### What needs to be done
Every line below that includes the word "zmenaren" needs to be copied.

Edit difference data:
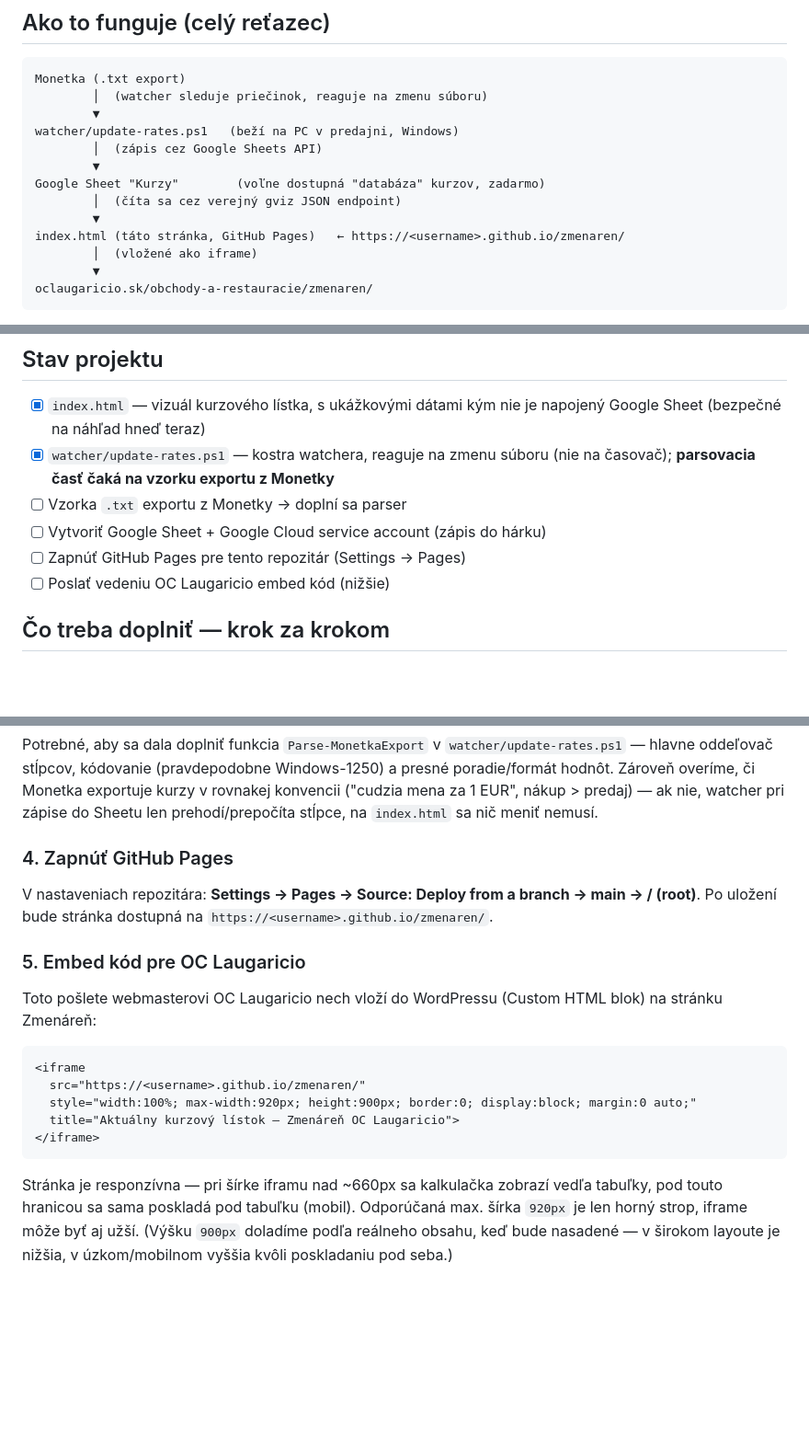
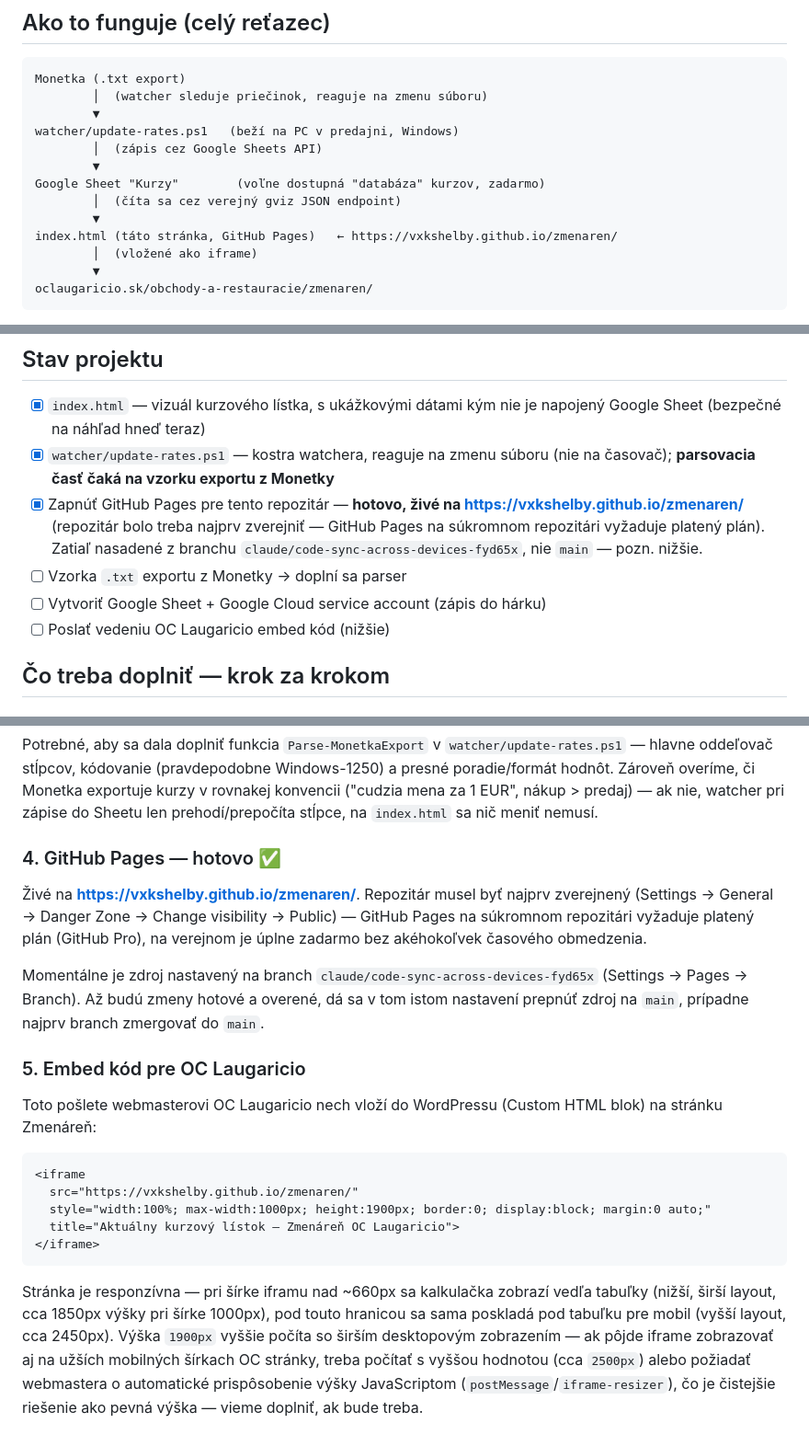
Before and after one commit to vxkShelby/zmenaren, a Markdown page: README.md, 3 parts joined by grey strips. Shown at 92% size. GitHub-like rendering; blank space fills up the shorter version.

Commit message:
Update README now that GitHub Pages is live
Mark GitHub Pages as done with the real URL (repo had to go public
first — private-repo Pages needs a paid plan), fill in the actual
embed iframe with correct width/height based on measured rendered
content, note the currently-deployed branch, and drop BGN from the
illustrative Google Sheet table to match the live rate list.

Co-Authored-By: Claude Sonnet 5 <noreply@anthropic.com>
Claude-Session: https://claude.ai/code/session_01DnFJyD7sZPZQ3jR66rGzpC

````diff
--- a/README.md
+++ b/README.md
@@ -102,7 +102,7 @@ watcher/update-rates.ps1   (beží na PC v predajni, Windows)
 Google Sheet "Kurzy"        (voľne dostupná "databáza" kurzov, zadarmo)
         │  (číta sa cez verejný gviz JSON endpoint)
         ▼
-index.html (táto stránka, GitHub Pages)   ← https://<username>.github.io/zmenaren/
+index.html (táto stránka, GitHub Pages)   ← https://vxkshelby.github.io/zmenaren/
         │  (vložené ako iframe)
         ▼
 oclaugaricio.sk/obchody-a-restauracie/zmenaren/
@@ -119,9 +119,13 @@ tu v repozitári, GitHub to automaticky nasadí, iframe to hneď zobrazí.
       napojený Google Sheet (bezpečné na náhľad hneď teraz)
 - [x] `watcher/update-rates.ps1` — kostra watchera, reaguje na zmenu súboru
       (nie na časovač); **parsovacia časť čaká na vzorku exportu z Monetky**
+- [x] Zapnúť GitHub Pages pre tento repozitár — **hotovo, živé na
+      https://vxkshelby.github.io/zmenaren/** (repozitár bolo treba
+      najprv zverejniť — GitHub Pages na súkromnom repozitári vyžaduje
+      platený plán). Zatiaľ nasadené z branchu
+      `claude/code-sync-across-devices-fyd65x`, nie `main` — pozn. nižšie.
 - [ ] Vzorka `.txt` exportu z Monetky → doplní sa parser
 - [ ] Vytvoriť Google Sheet + Google Cloud service account (zápis do hárku)
-- [ ] Zapnúť GitHub Pages pre tento repozitár (Settings → Pages)
 - [ ] Poslať vedeniu OC Laugaricio embed kód (nižšie)
 
 ## Čo treba doplniť — krok za krokom
@@ -177,10 +180,15 @@ overíme, či Monetka exportuje kurzy v rovnakej konvencii ("cudzia mena za
 1 EUR", nákup > predaj) — ak nie, watcher pri zápise do Sheetu len
 prehodí/prepočíta stĺpce, na `index.html` sa nič meniť nemusí.
 
-### 4. Zapnúť GitHub Pages
-V nastaveniach repozitára: **Settings → Pages → Source: Deploy from a
-branch → main → / (root)**. Po uložení bude stránka dostupná na
-`https://<username>.github.io/zmenaren/`.
+### 4. GitHub Pages — hotovo ✅
+Živé na **https://vxkshelby.github.io/zmenaren/**. Repozitár musel byť najprv
+zverejnený (Settings → General → Danger Zone → Change visibility → Public) —
+GitHub Pages na súkromnom repozitári vyžaduje platený plán (GitHub Pro),
+na verejnom je úplne zadarmo bez akéhokoľvek časového obmedzenia.
+
+Momentálne je zdroj nastavený na branch `claude/code-sync-across-devices-fyd65x`
+(Settings → Pages → Branch). Až budú zmeny hotové a overené, dá sa v tom istom
+nastavení prepnúť zdroj na `main`, prípadne najprv branch zmergovať do `main`.
 
 ### 5. Embed kód pre OC Laugaricio
 Toto pošlete webmasterovi OC Laugaricio nech vloží do WordPressu (Custom
@@ -188,14 +196,17 @@ HTML blok) na stránku Zmenáreň:
 
 ```html
 <iframe
-  src="https://<username>.github.io/zmenaren/"
-  style="width:100%; max-width:920px; height:900px; border:0; display:block; margin:0 auto;"
+  src="https://vxkshelby.github.io/zmenaren/"
+  style="width:100%; max-width:1000px; height:1900px; border:0; display:block; margin:0 auto;"
   title="Aktuálny kurzový lístok — Zmenáreň OC Laugaricio">
 </iframe>
 ```
 
 Stránka je responzívna — pri šírke iframu nad ~660px sa kalkulačka zobrazí
-vedľa tabuľky, pod touto hranicou sa sama poskladá pod tabuľku (mobil).
-Odporúčaná max. šírka `920px` je len horný strop, iframe môže byť aj užší.
-(Výšku `900px` doladíme podľa reálneho obsahu, keď bude nasadené — v širokom
-layoute je nižšia, v úzkom/mobilnom vyššia kvôli poskladaniu pod seba.)
+vedľa tabuľky (nižší, širší layout, cca 1850px výšky pri šírke 1000px), pod
+touto hranicou sa sama poskladá pod tabuľku pre mobil (vyšší layout, cca
+2450px). Výška `1900px` vyššie počíta so širším desktopovým zobrazením —
+ak pôjde iframe zobrazovať aj na užších mobilných šírkach OC stránky, treba
+počítať s vyššou hodnotou (cca `2500px`) alebo požiadať webmastera o
+automatické prispôsobenie výšky JavaScriptom (`postMessage`/`iframe-resizer`),
+čo je čistejšie riešenie ako pevná výška — vieme doplniť, ak bude treba.
````
Also changed, not shown: other parts of README.md (+0 -1 lines).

### Exercise output
Before and after one commit to vxkShelby/zmenaren, a Markdown page: README.md, 3 parts joined by grey strips. Shown at 92% size. GitHub-like rendering; blank space fills up the shorter version.
-index.html (táto stránka, GitHub Pages)   ← https://<username>.github.io/zmenaren/
+index.html (táto stránka, GitHub Pages)   ← https://vxkshelby.github.io/zmenaren/
 oclaugaricio.sk/obchody-a-restauracie/zmenaren/
+      https://vxkshelby.github.io/zmenaren/** (repozitár bolo treba
-`https://<username>.github.io/zmenaren/`.
+Živé na **https://vxkshelby.github.io/zmenaren/**. Repozitár musel byť najprv
-  src="https://<username>.github.io/zmenaren/"
+  src="https://vxkshelby.github.io/zmenaren/"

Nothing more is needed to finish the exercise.